If you’re stuck on what to write your college essay about, here’s an approach that might work for you:
Stop trying to think of good essay topics.
Instead, make a list of bad, terrible, unacceptable topics.
Most students struggle trying to come up with an impressive story about themselves — especially one that isn’t already represented somehow in their application. I’ve heard it from probably half the students I coach: “I haven’t done anything really amazing.”
Guess what — you don’t have to portray yourself as a hero in your college essays. You don’t have to present yourself as a “leader of tomorrow” or a “changemaker” or any of those goofy words from college websites. In fact, you shouldn’t be trying to present yourself in your best, “holiest” light at all.
Honestly, holy is boring. When you try to write holy, it comes off as insincere and self-aggrandizing.
So take that pressure off yourself. Forget about your best qualities for now. Forget about being amazing. Try this approach instead:
When I ask students to brainstorm on this question, they come up with handfuls of topics right away. Here are three of my favorites, from real students:
“All the times I’ve acted like a jerk.”
“I got in trouble for shoplifting.”
“I actually hate school.”
Yikes! All terrible stuff you shouldn’t write about, right? Actually, those “bad” essay topics turned into fantastic college essays.
“Bad” Topic 1: Acting like a jerk and losing everyone’s respect
This student based his essay on a moment when he’d blurted out something really offensive in class. “Basically all through 9th grade, I spewed opinions on everything,” he told me. “I thought that meant I was smart and knowledgeable. One day in class, I made the rudest, dumbest comment about women, and there were even parents visiting.” That mortifying day, he realized, had been a turning point for him. He barely spoke for weeks, deciding he needed to be “the king of shutting up,” which he now felt was his proudest accomplishment. “Now, whatever room I’m in, no matter how much I want to give my opinion, I keep my mouth shut. I listen. And I finally have smart things to say.”
“Bad” Topic 2: Completely falling apart
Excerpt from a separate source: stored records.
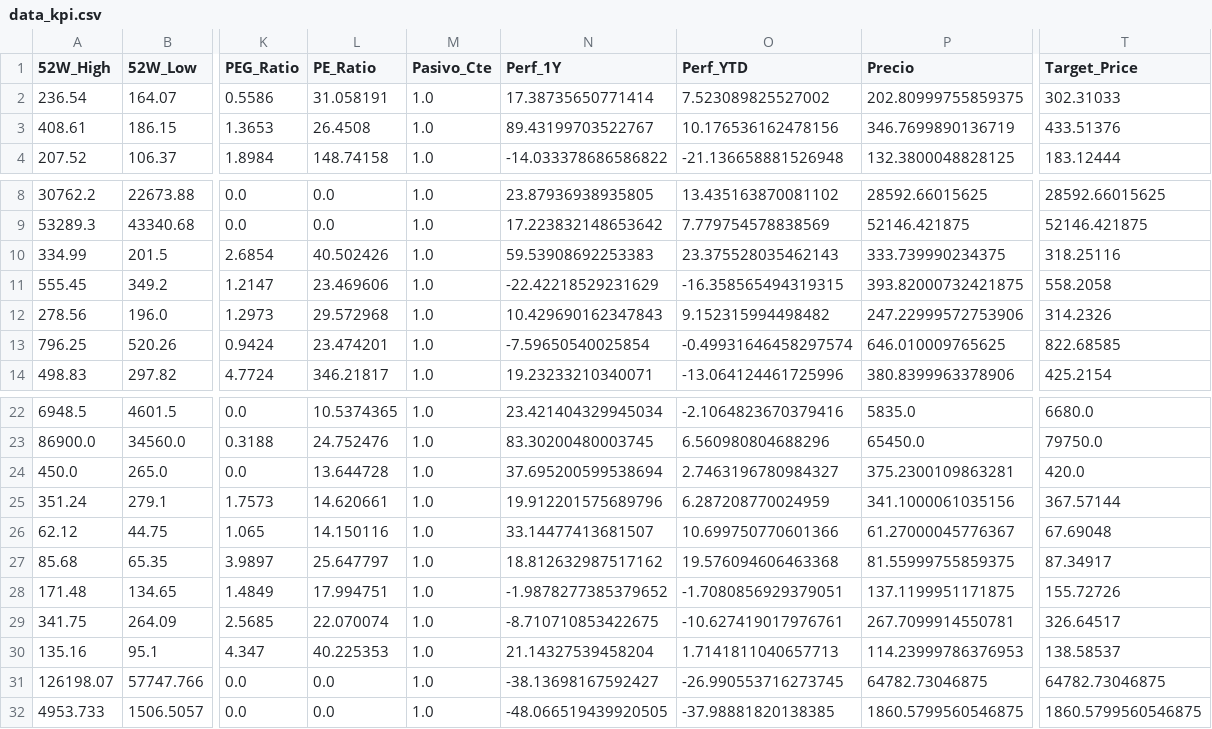
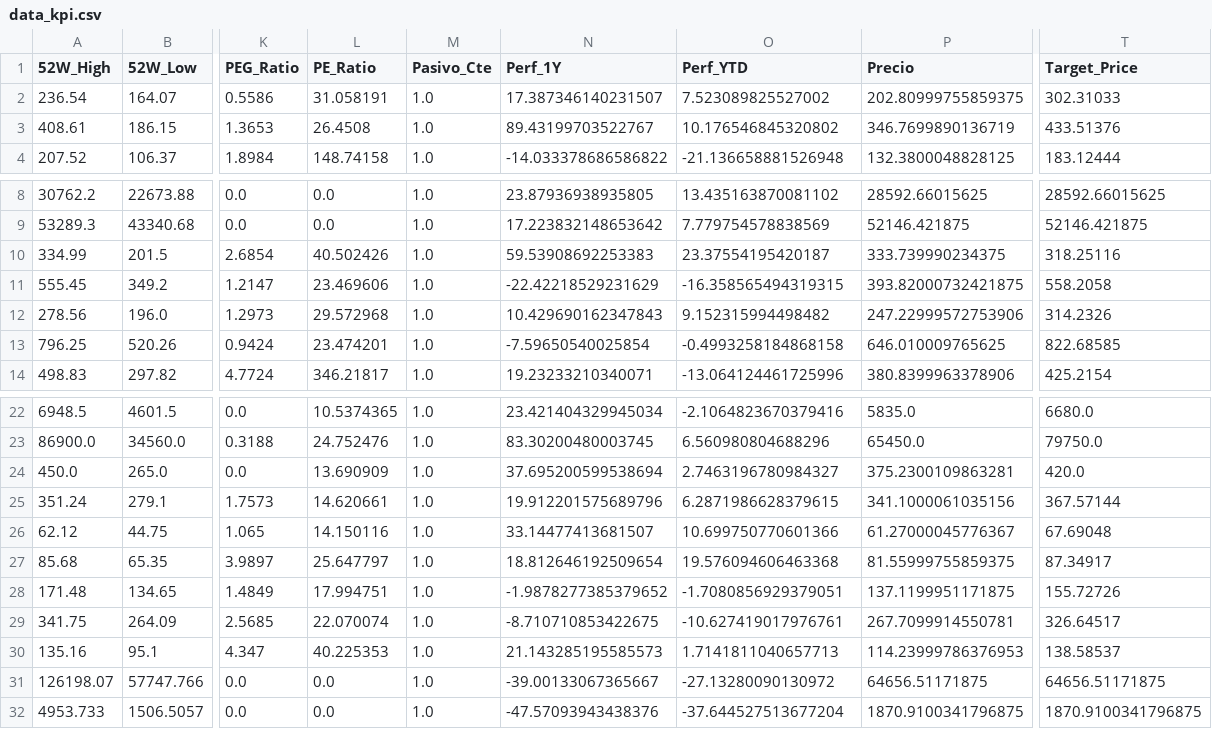
Before and after one commit to nicolasbobadillat/Indicadores, a CSV file: data_kpi.csv, drawn as a sheet; only a part is shown, gaps mark what is left out; the diff names each change by its address in the sheet, - before the commit and + after, or states it on an @@ line.

```diff
--- a/data_kpi.csv
+++ b/data_kpi.csv
-N2 (Perf_1Y): 17.38735650771414
+N2 (Perf_1Y): 17.387346140231507
-O3 (Perf_YTD): 10.176536162478156
+O3 (Perf_YTD): 10.176546845320802
-O10 (Perf_YTD): 23.375528035462143
+O10 (Perf_YTD): 23.37554195420187
-O13 (Perf_YTD): -0.49931646458297574
+O13 (Perf_YTD): -0.4993258184868158
-L24 (PE_Ratio): 13.644728
+L24 (PE_Ratio): 13.690909
-O25 (Perf_YTD): 6.287208770024959
+O25 (Perf_YTD): 6.2871986628379615
-N27 (Perf_1Y): 18.812632987517162
+N27 (Perf_1Y): 18.812646192509654
-N30 (Perf_1Y): 21.14327539458204
+N30 (Perf_1Y): 21.143285195585573
-N31 (Perf_1Y): -38.13698167592427
+N31 (Perf_1Y): -39.00133067365667
-O31 (Perf_YTD): -26.990553716273745
+O31 (Perf_YTD): -27.13280090130972
-P31 (Precio): 64782.73046875
+P31 (Precio): 64656.51171875
-T31 (Target_Price): 64782.73046875
+T31 (Target_Price): 64656.51171875
-N32 (Perf_1Y): -48.066519439920505
+N32 (Perf_1Y): -47.57093943438376
-O32 (Perf_YTD): -37.98881820138385
+O32 (Perf_YTD): -37.644527513677204
-P32 (Precio): 1860.5799560546875
+P32 (Precio): 1870.9100341796875
-T32 (Target_Price): 1860.5799560546875
+T32 (Target_Price): 1870.9100341796875
```
Also changed, not shown: data_history.csv, data_macro.csv.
This student was hesitant to write about shoplifting at first, and with good reason! In general, you should avoid writing about illegal activity in your college essays. But after discussing it with her college counselor and her family, and workshopping the story with me, she discovered how the topic of “stealing” could actually highlight one of her defining personality traits. She wrote about shoplifting for a year in middle school after her parents got divorced. She described the things she stole, her thieving strategies, and the humiliation of getting caught by her own aunt. Then she explained how she was able to stop — when she discovered a new kind of “stealing” that was 100 percent legal, ethical, and awesome.
“Bad” Topic 3: Really, really hating school
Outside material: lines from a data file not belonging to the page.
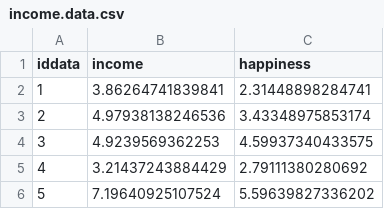
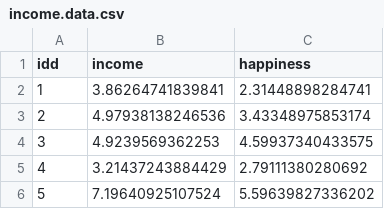
Before and after one commit to vinixnan/material, a CSV file: income.data.csv, drawn as a sheet; only a part is shown.

Commit message:
Add files via upload

```diff
--- a/income.data.csv
+++ b/income.data.csv
@@ -1,2 +1,2 @@
-iddata,income,happiness
+idd,income,happiness
 1,3.86264741839841,2.31448898284741
```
This student wrote about struggling in a traditional, rigid school system where students were not encouraged to ask questions or be creative, self-directed learners. Bored and frustrated, he decided to think of himself as a “secret journalist” and designed “secret research” missions. “Just looking around my own community, I got fascinated with a grocery store run by the same family for five generations. I took places like that for granted, but not anymore.” His essay brought the store and its family to life through vibrant detail, and demonstrated that despite his feelings about school, he had deep passion for learning. And the opening line of his essay? When I was 15, I fell in love with a grocery store. Fantastic!
So what “terrible” topics are you avoiding?
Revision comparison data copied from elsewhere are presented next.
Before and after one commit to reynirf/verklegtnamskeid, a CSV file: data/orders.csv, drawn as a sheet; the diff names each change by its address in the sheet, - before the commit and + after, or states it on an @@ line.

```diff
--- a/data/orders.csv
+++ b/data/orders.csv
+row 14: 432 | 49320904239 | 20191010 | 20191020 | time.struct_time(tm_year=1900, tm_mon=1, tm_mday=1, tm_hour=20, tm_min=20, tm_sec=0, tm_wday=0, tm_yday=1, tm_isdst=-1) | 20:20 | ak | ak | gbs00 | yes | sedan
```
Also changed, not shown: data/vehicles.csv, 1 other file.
If you are struggling for an impressive topic, brainstorming “unacceptable” ideas can be liberating. You might, like these students, discover a great story (or stories) in your most humbling experiences. One of those stories might be the narrative that best captures who you are.
Not all your mistakes and miseries are worth sharing. If you brainstorm a list of “terrible, unacceptable” topics, many (if not most) of those topics won’t be appropriate. And revealing a traumatic time in your past — “selling your pain” — is not necessarily the best topic for everyone.
Writing about suffering and adversity is not the only way to reveal your defining qualities. But admissions officers do want to know that you’ve made mistakes and that you’ve grown from them — that’s the essence of the Common App prompt #2, about setbacks and failures. It’s one way of showing vulnerability, which is key to writing about personal growth. And personal growth is arguably the whole point of the personal statement! So give this exercise a try. Which of your stories, your personal truths, seem “unacceptable”? And what have you learned since then?